LOBBYING ON CAPITOL Hill can be an eye-opener for LEAP first-timers interested in becoming more politically involved. This was the case for Ykalo “Nicco” Abraha, a member of Local 104, (Portland, Ore.), who attended his very first LEAP conference in April.
SCOTT WALKER, THE Wisconsin governor who sparked international outrage by leading the charge to strip the state’s public workers of their collective bargaining rights, survived a recall vote June 5 with the help of wealthy corporate backers and sympathetic media supporters. But it was only a partial victory. Republicans lost their majority in the Wisconsin Senate through recalls in that body, which will make it difficult for Walker to do further damage to public workers and unions.
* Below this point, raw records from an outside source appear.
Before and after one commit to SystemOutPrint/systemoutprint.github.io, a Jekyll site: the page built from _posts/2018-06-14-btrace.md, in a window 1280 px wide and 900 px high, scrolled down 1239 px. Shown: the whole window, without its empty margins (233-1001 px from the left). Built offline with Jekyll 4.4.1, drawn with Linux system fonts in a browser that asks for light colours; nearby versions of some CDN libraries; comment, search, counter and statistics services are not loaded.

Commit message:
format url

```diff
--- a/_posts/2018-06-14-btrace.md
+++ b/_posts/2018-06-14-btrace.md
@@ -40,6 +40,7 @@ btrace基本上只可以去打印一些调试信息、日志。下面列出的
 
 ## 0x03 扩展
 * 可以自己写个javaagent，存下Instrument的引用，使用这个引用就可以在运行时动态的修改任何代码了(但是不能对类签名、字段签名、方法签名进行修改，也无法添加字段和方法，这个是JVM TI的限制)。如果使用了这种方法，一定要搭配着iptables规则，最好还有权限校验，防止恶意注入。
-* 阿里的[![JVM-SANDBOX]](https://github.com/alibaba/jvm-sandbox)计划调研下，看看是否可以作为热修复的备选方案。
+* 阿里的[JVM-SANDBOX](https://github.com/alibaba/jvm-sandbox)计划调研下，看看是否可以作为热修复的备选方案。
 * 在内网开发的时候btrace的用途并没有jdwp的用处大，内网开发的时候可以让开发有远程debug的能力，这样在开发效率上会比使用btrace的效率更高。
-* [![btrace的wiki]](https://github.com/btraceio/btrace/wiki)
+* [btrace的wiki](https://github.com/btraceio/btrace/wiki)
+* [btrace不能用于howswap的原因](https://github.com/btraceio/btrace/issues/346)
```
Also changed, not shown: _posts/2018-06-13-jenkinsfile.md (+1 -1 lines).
THE WISCONSIN UPRISING's battle to oust Governor Scott Walker is mounting a powerful grassroots effort to mobilize the vote against him June 5th. A new poll from Celinda Lake, a top Democratic pollster, shows the recall election deadlocked 49-49 percent, with independent voters breaking toward Democratic challenger Tom Barrett. Other polls have shown Walker with a lead in the June 5th election. But Wisconsin Democratic Party spokesman, Graeme Zelinski says national political pundits and the polls they rely on are wrong.
Rep. Higgins strums, sings one of Abe’s favorite numbers
REP. BRIAN HIGGINS (D-NY 27) did something quite unusual before he accepted the Abe Breehey Legislator of the Year Award at the LEAP conference April 25. He strapped on a guitar and delivered a soulful rendition of Bob Dylan’s “Knocking on Heaven’s Door.”
The conference room hushed as Higgins strummed and sang the number. It was one of Abe’s favorites, and the two friends had practiced it often together.
WASHINGTON, D.C., March 9, 2012 — In a unanimous vote, the Boilermakers Executive Council proudly endorsed President Barack Obama for re-election. The Boilermakers will now begin an extensive mobilization of its membership to help ensure President Obama wins in November.
WHEN THE LEAP conference convenes in Washington, D.C., in late April, delegates will strive to get their message across to a Congress mired in GOP obstructionism. Making this situation even more complex is the fact that 2012 is an election year for the presidency, the U.S. House, and one third of the Senate — as well as numerous state and local positions. Clearly, lawmakers will be distracted by re-election campaigns.